Online dating has taken off spectacularly in the past decade, with up to 200 million users around the world. Sarah Bates asks how much services such as Tinder change the ways we relate to each other.
Are we living through a “Tinder revolution”? Has finding partners been radically transformed by new technological routes to sexual gratification? In some ways, it has — it’s estimated that 200 million people around the world use the internet to find romantic and/or sexual partners.
Statistics vary, but one piece of research found that 39 percent of heterosexual couples and 70 percent of same sex couples in the US met online.
The reasons for the Tory victory extend back beyond Jeremy Corbyn’s time as Labour Party leader and beyond Brexit. Joseph Choonara explains and points a way forward.
Yes, this was the Brexit election. Yes, Jeremy Corbyn, the most decent figure to lead a major British party in recent history, was subjected to a campaign of slander in the media, aided and abetted by the right-wing of the Labour Party. This was indeed the context in which Labour’s “red wall” of formerly safe seats in the north of England and Midlands came crashing down, paving the way for Boris Johnson’s landslide election victory.
But the wall began crumbling long before — back when Corbyn was a peripheral figure within the Parliamentary Labour Party.
As celebrations commenced at the signing of the General Armistice that ended the First World War, the British army, among others, decided to continue hostilities, this time against the new Soviet Republic of Russia. Steve Guy tells the story of this shady episode in British history.
When the Russian revolution finally toppled the Tsarist autocracy in November 1917 and swept Lenin and the Bolsheviks into power, one of their first acts was to seek a peace settlement with the Central Powers, Germany and Austro-Hungary. In December an armistice was signed, formally ending hostilities on the Eastern Front.
Tony Lerman is one of the authors of Bad News for Labour: Antisemitism, the party and public belief (Pluto, 2019). Rob Ferguson and Sophia Beach spoke to him about the Labour Party, antisemitism and the rise of the far right.
Rob: Bad News for Labour focuses on how news coverage of the debate over antisemitism in Labour has developed and, in particular, the disparity between actual numbers of allegations of antisemitism and the public perception of the level of antisemitism in Labour.
The influence of the far-right has been growing for over a decade, but the resistance to them is beginning to flourish, writes Andy Zebrowski.
Active resistance to the extreme right in Poland is growing. The fascist led Independence Day march on 11 November was opposed on the streets by a record number of people. At its high point around 12,000 people, many young, joined the demonstration in a colourful and vibrant protest that displayed the growth in confidence of among anti-fascists from previous years.
A combination of local capitalist forces and US imperialism lies behind the coup in Bolivia. But, as Andy Brown explains, the picture is more complicated, with Morales’s own political aims being partly to blame for his lack of support, giving the right the opportunity to overthrow him.

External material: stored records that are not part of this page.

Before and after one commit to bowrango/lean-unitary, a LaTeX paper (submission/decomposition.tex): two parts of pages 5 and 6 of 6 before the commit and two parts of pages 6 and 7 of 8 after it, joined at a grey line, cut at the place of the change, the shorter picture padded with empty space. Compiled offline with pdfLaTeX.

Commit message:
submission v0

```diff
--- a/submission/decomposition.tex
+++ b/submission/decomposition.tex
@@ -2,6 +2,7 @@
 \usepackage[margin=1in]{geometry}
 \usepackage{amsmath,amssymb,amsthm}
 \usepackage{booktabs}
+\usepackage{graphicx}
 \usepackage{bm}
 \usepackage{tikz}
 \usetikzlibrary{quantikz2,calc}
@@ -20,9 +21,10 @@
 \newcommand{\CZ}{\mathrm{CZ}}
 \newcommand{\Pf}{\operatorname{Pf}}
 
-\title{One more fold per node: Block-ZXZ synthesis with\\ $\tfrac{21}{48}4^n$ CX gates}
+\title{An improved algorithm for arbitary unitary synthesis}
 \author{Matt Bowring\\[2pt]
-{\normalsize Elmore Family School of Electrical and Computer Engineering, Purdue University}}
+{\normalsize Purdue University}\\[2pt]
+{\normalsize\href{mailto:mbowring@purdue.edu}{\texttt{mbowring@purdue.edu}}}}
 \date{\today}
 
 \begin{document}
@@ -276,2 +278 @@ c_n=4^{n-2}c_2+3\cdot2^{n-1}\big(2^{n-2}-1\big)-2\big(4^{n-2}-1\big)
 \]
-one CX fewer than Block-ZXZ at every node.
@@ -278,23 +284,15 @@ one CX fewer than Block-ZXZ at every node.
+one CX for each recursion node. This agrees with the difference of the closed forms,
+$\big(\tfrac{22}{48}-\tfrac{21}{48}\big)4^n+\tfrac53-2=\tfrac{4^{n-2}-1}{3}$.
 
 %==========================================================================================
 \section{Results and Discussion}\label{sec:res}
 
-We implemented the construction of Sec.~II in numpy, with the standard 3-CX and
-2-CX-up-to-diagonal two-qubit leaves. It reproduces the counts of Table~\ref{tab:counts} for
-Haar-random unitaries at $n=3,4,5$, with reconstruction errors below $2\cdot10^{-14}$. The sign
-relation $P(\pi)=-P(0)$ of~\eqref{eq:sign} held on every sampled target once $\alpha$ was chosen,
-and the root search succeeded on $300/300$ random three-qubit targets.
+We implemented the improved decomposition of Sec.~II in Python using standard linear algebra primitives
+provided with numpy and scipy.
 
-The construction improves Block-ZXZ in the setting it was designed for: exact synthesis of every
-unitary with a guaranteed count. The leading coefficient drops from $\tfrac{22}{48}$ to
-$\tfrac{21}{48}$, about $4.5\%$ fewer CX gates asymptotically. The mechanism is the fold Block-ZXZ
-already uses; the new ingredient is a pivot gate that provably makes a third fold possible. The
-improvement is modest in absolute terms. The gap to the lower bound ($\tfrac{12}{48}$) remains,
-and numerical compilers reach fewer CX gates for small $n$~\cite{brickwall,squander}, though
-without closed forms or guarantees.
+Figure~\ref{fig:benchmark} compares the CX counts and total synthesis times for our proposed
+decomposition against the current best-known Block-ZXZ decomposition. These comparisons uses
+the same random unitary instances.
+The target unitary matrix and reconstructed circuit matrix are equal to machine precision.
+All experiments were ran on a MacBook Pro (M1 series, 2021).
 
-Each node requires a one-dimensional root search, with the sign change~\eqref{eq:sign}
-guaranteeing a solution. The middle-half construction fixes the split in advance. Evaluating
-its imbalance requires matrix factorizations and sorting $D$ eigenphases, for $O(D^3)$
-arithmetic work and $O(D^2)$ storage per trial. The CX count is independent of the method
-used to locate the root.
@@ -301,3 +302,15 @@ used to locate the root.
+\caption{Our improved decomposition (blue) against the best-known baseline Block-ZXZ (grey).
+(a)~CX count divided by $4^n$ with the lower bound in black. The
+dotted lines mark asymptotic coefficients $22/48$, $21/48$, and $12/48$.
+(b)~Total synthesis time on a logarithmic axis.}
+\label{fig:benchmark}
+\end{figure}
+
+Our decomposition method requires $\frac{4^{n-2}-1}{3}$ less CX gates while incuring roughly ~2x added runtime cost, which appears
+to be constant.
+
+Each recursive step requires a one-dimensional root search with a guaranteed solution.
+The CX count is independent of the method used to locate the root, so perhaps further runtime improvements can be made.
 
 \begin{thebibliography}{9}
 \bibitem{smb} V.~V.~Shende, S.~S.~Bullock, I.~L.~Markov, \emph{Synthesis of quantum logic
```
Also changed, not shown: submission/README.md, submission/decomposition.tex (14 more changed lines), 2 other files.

Evo Morales, the first indigenous person ever to be elected as president in Latin America, is today in political asylum in Mexico. He has been forced from office by the Bolivian armed forces higher command, the police and a cabal of right wing politicians, who have claimed irregularities in the recent presidential election and mobilised against him.
Looking back at the world of 2019 we can see examples of fantastic bravery and resistance in the face of fierce state repression, but also attempts by the right to gain ground. Sally Campbell asks what awaits us in the year to come.
This year Graffiti has appeared on walls from Hong Kong to Santiago reading, “We won’t return to normality, because normality was the problem.”
As a slogan it expresses well the predicament of the moment. For the past decade “normality” has meant misery for millions of people across the globe, as working class people and the poor were made to pay for the last economic crisis.
Returning soldiers and sailors became the driving force behind a series of mass strikes that, says Christian Høgsbjerg, created a ‘social volcano’.
The year 1919 was one of intense class struggles in Britain, perhaps best remembered for the mass strike in January 1919 and the resulting tumult in Glasgow’s Clydeside for the 40-hour week and which had seen over 40,000 engineers and shipbuilders on strike alongside 36,000 miners and electricity supply workers. The secretary of state for Scotland, Robert Munro, argued that “it was a misnomer to call the situation in Glasgow a strike — it was a Bolshevist uprising”, and 12,000 English troops, 100 military lorries and six tanks were deployed to maintain order.